Work task - A single number is the answer: the count of lines below that contain "wrap".

Records supplied -
---+---
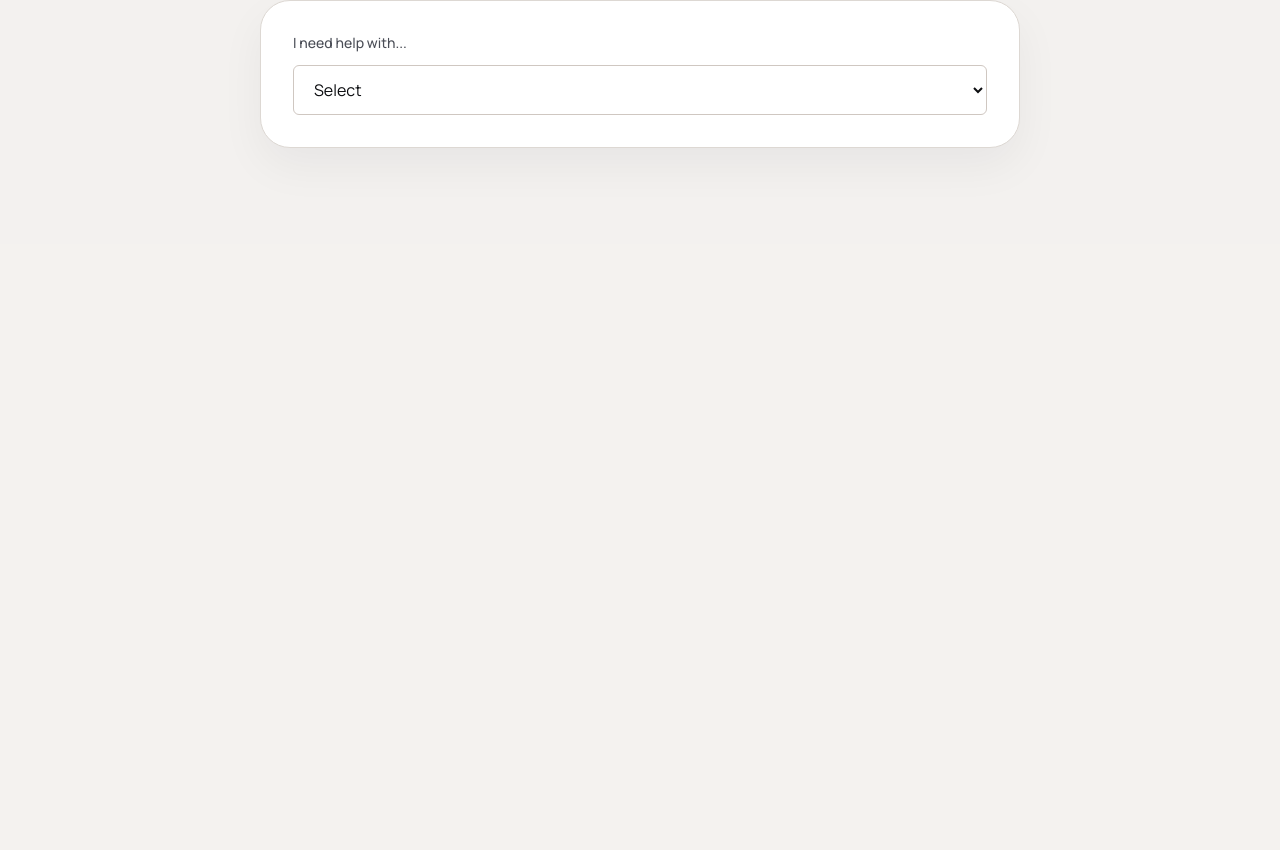
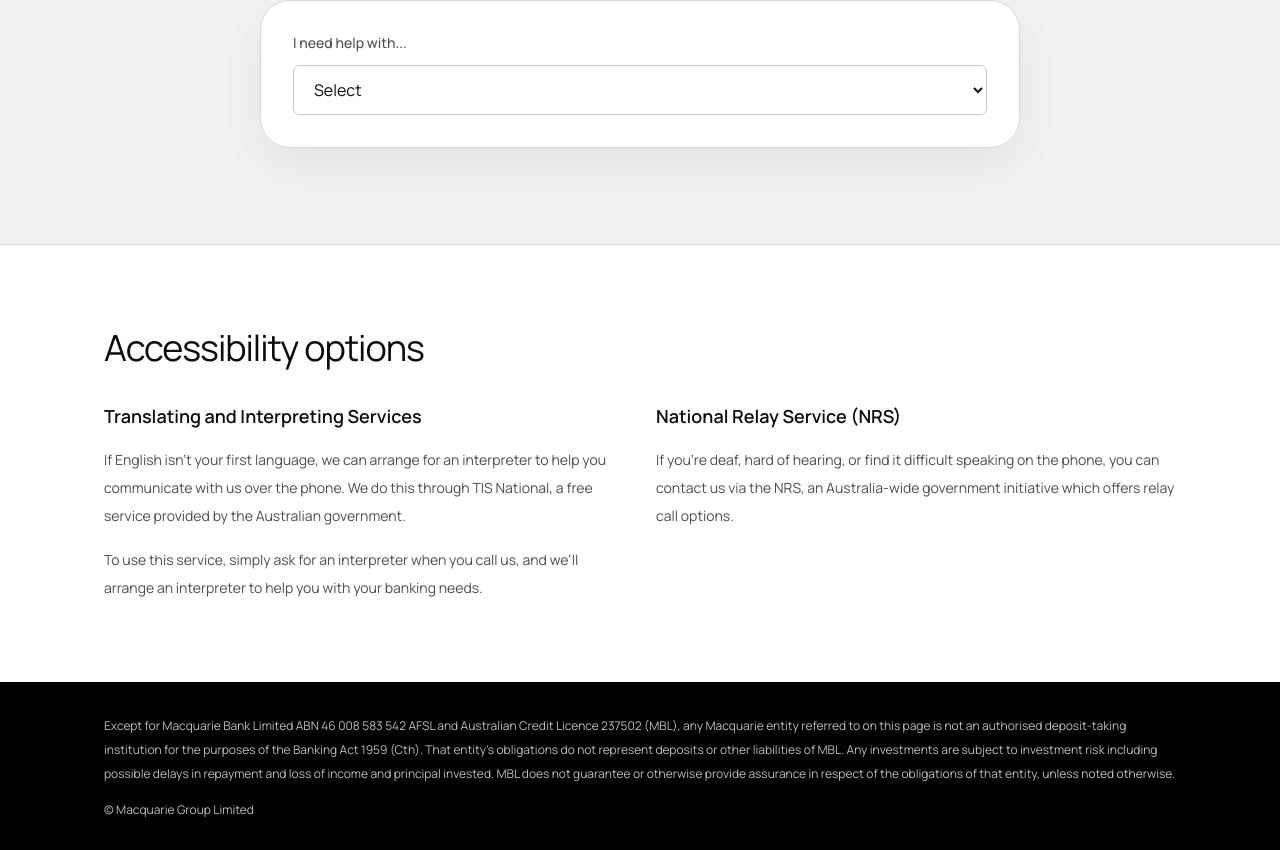
Before and after one commit to lindaywtnhdghc48-tech/macq-new, a Next.js app: page /contact-us in a window 1280 px wide. Shown: the part 813-1663 px from the top of the page. Before the commit the page ends 1057 px from the top, so only its background shows below. Built offline with nearby package versions, Linux system fonts and the light colour scheme.

Commit message:
contact us page completion

```diff
--- a/src/components/support/SupportLandingPage.tsx
+++ b/src/components/support/SupportLandingPage.tsx
@@ -4,6 +4,7 @@
 import { CircleCheck } from "lucide-react";
 
 import { Header } from "@/components/term-deposits/Header";
+import { Footer } from "@/components/term-deposits/Footer";
 
 type SupportLandingPageProps = {
   title: string;
@@ -158,6 +159,41 @@
           )}
         </div>
       </section>
+      <section className="border-t border-[var(--border-soft)] bg-white py-14 sm:py-20">
+        <div className="mx-auto max-w-[1120px] px-4 sm:px-6">
+          <h2 className="font-[family:var(--font-display)] text-3xl leading-tight tracking-[-0.03em] text-[var(--ink)] sm:text-4xl">
+            Accessibility options
+          </h2>
+          <div className="mt-8 grid gap-8 md:grid-cols-2">
+            {/* Translating and Interpreting Services */}
+            <div>
+              <h3 className="text-lg font-semibold text-[var(--ink)]">
+                Translating and Interpreting Services
+              </h3>
+              <p className="mt-4 text-sm leading-7 text-[var(--copy)]">
+                If English isn&apos;t your first language, we can arrange for an interpreter to help
+                you communicate with us over the phone. We do this through TIS National, a free service provided by the Australian government.
+              </p>
+              <p className="mt-4 text-sm leading-7 text-[var(--copy)]">
+                To use this service, simply ask for an interpreter when you call us, and we&apos;ll
+                arrange an interpreter to help you with your banking needs.
+              </p>
+            </div>
+
+            {/* National Relay Service */}
+            <div>
+              <h3 className="text-lg font-semibold text-[var(--ink)]">
+                National Relay Service (NRS)
+              </h3>
+              <p className="mt-4 text-sm leading-7 text-[var(--copy)]">
+                If you&apos;re deaf, hard of hearing, or find it difficult speaking on the phone,
+                you can contact us via the NRS, an Australia-wide government initiative which offers relay call options.
+              </p>
+            </div>
+          </div>
+        </div>
+      </section>
+      <Footer />
     </div>
   );
 }
--- a/src/components/term-deposits/Footer.tsx
+++ b/src/components/term-deposits/Footer.tsx
@@ -1,29 +1,11 @@
 import {
   footerDisclaimer,
-  footerPrimaryLinks,
-  footerSecondaryLinks,
 } from "@/lib/term-deposit-data";
 
 export function Footer() {
   return (
     <footer className="bg-black py-6 text-white sm:py-8">
       <div className="mx-auto max-w-[1120px] px-4 sm:px-6">
-        {footerPrimaryLinks.length ? (
-          <div className="flex flex-wrap gap-x-6 gap-y-3 text-sm font-medium text-white">
-            {footerPrimaryLinks.map((item) => (
-              <span key={item}>{item}</span>
-            ))}
-          </div>
-        ) : null}
-
-        {footerSecondaryLinks.length ? (
-          <div className="mt-6 flex flex-wrap gap-x-5 gap-y-3 text-sm text-white/82">
-            {footerSecondaryLinks.map((item) => (
-              <span key={item}>{item}</span>
-            ))}
-          </div>
-        ) : null}
-
         <p className="max-w-6xl text-xs leading-6 text-white/74">{footerDisclaimer}</p>
         <p className="mt-4 text-xs text-white/74">© Macquarie Group Limited</p>
       </div>
```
---+---
Answer space - 2